No matter how much work we put into filling out your application and providing evidence to prove your eligibility for benefits, your initial application could be denied. Even if your application is approved, you might disagree with the rating the VA assigned your disability.
This is why the VA gives you the right to appeal the denial to try to obtain a more favorable decision.
The Stuart veterans' disability lawyers from our firm are prepared to guide you through every step of the appeal, working to obtain the compensation you deserve.
Steps in the appeals process include:
1. Notice of Disagreement
You must begin the appeals process by filing a Notice of Disagreement with the VA office or medical center in your area.
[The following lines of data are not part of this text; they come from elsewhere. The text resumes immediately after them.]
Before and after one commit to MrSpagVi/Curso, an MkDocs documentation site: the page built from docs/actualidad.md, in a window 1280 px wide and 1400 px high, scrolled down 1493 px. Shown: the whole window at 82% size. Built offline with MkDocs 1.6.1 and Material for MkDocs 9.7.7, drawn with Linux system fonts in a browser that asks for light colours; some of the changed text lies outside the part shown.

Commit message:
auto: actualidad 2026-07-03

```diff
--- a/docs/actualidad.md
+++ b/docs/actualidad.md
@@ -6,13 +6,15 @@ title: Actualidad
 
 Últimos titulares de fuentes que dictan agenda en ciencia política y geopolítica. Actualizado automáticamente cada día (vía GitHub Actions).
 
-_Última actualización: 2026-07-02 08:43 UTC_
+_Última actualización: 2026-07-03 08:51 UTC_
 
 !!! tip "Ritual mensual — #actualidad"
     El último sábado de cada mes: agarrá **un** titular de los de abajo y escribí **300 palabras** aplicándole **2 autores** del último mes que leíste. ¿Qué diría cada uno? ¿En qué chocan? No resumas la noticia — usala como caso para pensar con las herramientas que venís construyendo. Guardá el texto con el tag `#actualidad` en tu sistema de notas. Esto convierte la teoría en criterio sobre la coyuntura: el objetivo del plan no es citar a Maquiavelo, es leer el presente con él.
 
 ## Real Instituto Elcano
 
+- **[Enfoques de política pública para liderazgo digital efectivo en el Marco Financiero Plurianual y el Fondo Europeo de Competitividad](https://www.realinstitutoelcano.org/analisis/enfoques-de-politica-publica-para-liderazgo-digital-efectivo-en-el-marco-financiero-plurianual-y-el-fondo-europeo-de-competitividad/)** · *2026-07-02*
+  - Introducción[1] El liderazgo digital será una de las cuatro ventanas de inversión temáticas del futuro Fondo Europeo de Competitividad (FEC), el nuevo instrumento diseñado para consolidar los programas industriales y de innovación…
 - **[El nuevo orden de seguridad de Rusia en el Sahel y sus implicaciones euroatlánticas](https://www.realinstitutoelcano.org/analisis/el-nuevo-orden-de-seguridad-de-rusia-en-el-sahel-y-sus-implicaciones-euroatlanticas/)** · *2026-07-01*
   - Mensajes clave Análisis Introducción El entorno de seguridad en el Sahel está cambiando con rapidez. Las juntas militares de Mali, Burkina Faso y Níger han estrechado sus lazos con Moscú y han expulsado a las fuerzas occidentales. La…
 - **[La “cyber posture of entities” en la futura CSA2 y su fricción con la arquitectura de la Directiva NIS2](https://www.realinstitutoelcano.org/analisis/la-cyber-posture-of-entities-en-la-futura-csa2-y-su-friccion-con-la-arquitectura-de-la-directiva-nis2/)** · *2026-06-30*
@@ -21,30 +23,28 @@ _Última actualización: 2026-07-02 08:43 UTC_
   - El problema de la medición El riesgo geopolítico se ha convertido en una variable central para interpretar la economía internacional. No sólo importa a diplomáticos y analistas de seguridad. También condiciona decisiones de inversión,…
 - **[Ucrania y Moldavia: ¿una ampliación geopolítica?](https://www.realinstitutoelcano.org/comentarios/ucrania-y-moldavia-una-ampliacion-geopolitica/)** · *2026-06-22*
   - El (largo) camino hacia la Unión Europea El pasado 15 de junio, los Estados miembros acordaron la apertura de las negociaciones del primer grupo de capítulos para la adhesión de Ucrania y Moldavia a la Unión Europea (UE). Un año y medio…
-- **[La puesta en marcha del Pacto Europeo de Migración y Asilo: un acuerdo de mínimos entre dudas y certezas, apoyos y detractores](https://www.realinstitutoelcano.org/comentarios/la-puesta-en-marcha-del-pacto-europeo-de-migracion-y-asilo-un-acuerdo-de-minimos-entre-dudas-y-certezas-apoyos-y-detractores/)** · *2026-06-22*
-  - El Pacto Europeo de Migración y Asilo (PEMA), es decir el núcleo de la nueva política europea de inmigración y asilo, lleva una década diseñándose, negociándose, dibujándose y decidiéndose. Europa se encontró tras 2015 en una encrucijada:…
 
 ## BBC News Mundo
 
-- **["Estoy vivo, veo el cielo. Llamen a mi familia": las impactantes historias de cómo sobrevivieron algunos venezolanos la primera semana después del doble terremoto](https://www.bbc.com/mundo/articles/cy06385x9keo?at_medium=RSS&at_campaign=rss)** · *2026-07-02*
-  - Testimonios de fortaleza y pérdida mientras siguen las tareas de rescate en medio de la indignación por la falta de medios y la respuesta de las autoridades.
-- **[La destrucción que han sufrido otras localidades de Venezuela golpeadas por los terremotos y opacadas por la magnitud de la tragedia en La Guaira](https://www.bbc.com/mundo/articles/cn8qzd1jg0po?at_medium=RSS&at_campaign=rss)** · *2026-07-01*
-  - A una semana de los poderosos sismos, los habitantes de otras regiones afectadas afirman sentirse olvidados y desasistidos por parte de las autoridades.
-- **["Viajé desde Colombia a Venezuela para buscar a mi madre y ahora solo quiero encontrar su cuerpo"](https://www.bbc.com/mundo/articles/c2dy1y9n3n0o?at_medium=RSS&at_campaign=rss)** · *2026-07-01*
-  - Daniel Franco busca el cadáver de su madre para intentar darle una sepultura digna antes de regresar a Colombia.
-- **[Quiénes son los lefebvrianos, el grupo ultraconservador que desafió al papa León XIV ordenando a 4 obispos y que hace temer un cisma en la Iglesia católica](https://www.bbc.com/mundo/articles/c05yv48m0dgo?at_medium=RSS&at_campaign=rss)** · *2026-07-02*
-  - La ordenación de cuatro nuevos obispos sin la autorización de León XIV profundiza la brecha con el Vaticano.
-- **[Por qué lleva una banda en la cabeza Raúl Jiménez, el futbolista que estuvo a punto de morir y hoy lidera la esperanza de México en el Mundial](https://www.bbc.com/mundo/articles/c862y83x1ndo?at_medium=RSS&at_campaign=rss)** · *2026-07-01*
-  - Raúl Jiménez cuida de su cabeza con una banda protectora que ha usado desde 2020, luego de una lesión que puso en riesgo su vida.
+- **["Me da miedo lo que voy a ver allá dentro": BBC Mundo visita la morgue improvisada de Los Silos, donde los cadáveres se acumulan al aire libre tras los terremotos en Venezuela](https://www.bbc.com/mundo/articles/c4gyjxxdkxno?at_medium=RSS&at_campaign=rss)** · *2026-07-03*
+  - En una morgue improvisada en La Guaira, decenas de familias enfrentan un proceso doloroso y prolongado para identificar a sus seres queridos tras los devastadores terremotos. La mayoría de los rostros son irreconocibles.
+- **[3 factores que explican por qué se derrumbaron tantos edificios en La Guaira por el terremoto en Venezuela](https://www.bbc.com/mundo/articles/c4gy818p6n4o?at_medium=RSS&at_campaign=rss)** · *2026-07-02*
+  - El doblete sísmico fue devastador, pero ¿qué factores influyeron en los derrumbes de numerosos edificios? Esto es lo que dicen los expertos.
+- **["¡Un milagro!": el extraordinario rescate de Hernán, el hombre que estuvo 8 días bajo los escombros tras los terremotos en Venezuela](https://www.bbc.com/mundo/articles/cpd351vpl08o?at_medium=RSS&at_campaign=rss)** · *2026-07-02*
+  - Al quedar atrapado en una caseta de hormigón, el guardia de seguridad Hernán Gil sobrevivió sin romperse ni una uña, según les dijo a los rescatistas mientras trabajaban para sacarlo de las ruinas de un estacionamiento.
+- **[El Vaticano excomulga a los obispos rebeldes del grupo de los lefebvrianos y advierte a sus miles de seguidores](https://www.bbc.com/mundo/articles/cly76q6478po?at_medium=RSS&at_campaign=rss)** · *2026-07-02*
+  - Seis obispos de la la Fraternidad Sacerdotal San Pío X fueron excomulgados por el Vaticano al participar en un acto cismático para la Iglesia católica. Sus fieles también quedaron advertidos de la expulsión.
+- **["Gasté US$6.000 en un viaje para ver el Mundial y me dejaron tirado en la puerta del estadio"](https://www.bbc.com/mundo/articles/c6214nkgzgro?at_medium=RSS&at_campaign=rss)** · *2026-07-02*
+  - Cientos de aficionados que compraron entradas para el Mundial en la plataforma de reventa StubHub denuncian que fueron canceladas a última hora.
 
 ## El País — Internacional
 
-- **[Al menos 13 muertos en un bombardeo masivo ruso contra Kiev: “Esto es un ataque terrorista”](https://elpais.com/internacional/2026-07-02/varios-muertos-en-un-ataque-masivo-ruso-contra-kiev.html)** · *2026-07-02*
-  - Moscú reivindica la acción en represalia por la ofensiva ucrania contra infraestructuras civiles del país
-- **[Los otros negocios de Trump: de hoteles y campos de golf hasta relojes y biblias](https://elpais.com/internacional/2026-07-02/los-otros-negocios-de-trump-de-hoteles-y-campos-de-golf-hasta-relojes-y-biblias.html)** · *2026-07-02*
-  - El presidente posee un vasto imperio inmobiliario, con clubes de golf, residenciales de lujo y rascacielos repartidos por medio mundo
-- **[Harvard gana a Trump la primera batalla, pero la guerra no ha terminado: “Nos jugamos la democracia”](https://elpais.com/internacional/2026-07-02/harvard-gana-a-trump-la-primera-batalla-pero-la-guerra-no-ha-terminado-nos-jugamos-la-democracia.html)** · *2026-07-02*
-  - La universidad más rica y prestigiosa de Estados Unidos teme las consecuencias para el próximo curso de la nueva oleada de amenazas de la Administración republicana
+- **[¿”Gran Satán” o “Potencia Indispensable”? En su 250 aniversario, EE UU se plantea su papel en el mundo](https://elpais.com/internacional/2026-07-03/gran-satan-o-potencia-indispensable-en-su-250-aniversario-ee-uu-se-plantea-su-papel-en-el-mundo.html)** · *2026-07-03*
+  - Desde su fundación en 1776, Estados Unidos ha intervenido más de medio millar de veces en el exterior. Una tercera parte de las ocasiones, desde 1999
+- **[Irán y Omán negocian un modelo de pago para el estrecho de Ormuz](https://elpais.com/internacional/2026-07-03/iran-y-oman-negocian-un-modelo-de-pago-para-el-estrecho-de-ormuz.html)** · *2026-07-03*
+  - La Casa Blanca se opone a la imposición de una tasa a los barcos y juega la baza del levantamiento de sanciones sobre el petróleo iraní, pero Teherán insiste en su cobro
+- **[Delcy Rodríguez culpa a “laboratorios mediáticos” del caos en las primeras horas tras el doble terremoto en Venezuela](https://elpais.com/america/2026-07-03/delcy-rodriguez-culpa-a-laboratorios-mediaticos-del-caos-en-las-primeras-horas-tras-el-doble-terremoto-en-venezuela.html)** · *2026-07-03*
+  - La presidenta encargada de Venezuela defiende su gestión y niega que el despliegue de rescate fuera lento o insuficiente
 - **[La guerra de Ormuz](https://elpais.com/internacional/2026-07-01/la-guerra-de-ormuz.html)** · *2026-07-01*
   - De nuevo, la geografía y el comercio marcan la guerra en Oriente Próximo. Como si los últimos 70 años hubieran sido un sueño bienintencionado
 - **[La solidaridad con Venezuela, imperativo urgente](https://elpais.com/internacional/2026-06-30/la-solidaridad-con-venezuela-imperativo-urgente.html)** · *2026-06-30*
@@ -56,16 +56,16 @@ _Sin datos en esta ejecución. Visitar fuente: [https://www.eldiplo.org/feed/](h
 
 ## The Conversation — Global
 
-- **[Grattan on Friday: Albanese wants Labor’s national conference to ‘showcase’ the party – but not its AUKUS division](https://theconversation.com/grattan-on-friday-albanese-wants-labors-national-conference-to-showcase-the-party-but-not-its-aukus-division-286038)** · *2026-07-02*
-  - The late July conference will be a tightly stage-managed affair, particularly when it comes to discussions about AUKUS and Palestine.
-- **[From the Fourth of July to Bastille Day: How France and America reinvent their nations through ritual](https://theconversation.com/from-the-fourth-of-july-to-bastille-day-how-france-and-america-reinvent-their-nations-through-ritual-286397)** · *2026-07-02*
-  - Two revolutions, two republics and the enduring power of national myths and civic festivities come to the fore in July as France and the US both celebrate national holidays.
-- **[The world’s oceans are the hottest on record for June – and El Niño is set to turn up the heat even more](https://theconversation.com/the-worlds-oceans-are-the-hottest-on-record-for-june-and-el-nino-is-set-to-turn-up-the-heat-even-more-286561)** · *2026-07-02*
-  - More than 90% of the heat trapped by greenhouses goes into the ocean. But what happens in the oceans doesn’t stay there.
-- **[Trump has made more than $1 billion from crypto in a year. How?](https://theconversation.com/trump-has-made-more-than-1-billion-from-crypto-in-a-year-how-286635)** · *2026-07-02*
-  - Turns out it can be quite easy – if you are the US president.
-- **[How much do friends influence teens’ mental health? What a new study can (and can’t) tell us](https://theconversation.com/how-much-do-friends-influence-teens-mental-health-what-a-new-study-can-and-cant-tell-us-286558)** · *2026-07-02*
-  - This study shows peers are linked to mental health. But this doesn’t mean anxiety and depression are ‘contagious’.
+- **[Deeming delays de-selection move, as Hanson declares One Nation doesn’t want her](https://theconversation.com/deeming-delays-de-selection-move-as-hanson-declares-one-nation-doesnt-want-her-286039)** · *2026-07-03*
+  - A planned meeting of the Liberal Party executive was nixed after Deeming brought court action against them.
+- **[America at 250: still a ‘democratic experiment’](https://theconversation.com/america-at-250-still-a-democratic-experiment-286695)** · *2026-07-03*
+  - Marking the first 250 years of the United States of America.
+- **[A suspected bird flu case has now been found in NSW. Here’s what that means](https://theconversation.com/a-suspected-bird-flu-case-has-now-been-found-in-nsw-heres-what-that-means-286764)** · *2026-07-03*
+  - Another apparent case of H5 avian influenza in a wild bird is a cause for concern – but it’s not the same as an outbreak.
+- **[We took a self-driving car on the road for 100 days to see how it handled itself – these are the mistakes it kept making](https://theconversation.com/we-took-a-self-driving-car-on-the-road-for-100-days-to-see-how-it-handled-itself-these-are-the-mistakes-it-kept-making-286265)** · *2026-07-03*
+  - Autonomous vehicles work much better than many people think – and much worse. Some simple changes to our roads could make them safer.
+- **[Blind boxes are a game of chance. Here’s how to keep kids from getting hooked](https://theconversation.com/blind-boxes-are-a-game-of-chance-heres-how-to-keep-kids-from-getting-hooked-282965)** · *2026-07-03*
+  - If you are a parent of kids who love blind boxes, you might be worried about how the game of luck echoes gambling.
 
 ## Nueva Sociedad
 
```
The deadline for submitting this form is one year from the date you received the VA's original decision to deny your claim. Make sure to submit this form before the deadline or you could lose your chance to appeal the decision.
You should strongly consider working with our attorneys because we can carefully review your denial letter to determine all of the areas we should dispute with the VA. We will help you gather any additional medical documentation and evidence that might help overturn the VA's decision.
2. Statement of Case
It could take 200 days or more for the VA to review your Notice of Disagreement and send you a Statement of Case explaining the decision on your appeal.
If the VA does not overturn the original decision, you have two options for appealing, both of which must be done within 60 days of receiving a statement of case or one year from the date of the original decision, whichever is later:
Filing a Substantive Appeal
You can file VA Form 9 to appeal your claim to the Bureau of Veterans' Affairs (BVA). This form will be included with your Statement of Case. You can submit additional evidence or ask the VA to obtain additional information to help overturn the decision.
Request a Hearing with a Veterans' Law Judge
You can request one of two types of hearings:
- An in-person hearing where you will provide testimony at your local VA office OR
- A video teleconference hearing where you provide testimony at your local VA office to a judge in Washington, D.C.
After reviewing testimony and other evidence you provide, the judge will make one of the following decisions:
- Approve your claim
- Send the claim back to your local VA office to collect more evidence or fix errors
- Deny your claim
3. Appealing the Judge's Decision or a Substantive Appeal
If your claim is denied by the judge or the BVA, you have a few more options for appeal, including:
- Filing a new claim
- Filing a motion requesting that the BVA reconsider your appeal or review it because there is a clear error with the decision
- Filing a Notice of Appeal with the United States Court of Appeals for Veterans Claims within 120 days of the date on the decision from the BVA
Our skilled veterans' disability lawyers in Stuart are prepared to guide you through your appeal no matter how long it takes. We will keep your best interests at the forefront throughout the process, working to secure the compensation that can help you and your family move forward.
Schedule a Free, No Obligation Legal Consultation Today
Whether you are preparing to apply for veterans' benefits or you have already been denied, you should contact our skilled Stuart veterans' disability lawyers.
Our experienced attorneys know what it takes to succeed and obtain the benefits veterans deserve. We are prepared to review your situation carefully to determine all of the evidence and documentation you need to recover the benefits you deserve.
You have bravely served our nation and deserve compensation for your service-connected disability so you can support your family and move forward with the next chapter of your life.
Our Stuart veterans' disability attorneys take all claims on a contingency fee basis, which means your initial consultation is 100 percent free and you will not be charged legal fees unless you receive fair compensation.
Complete a Free Case Evaluation form right now to get started.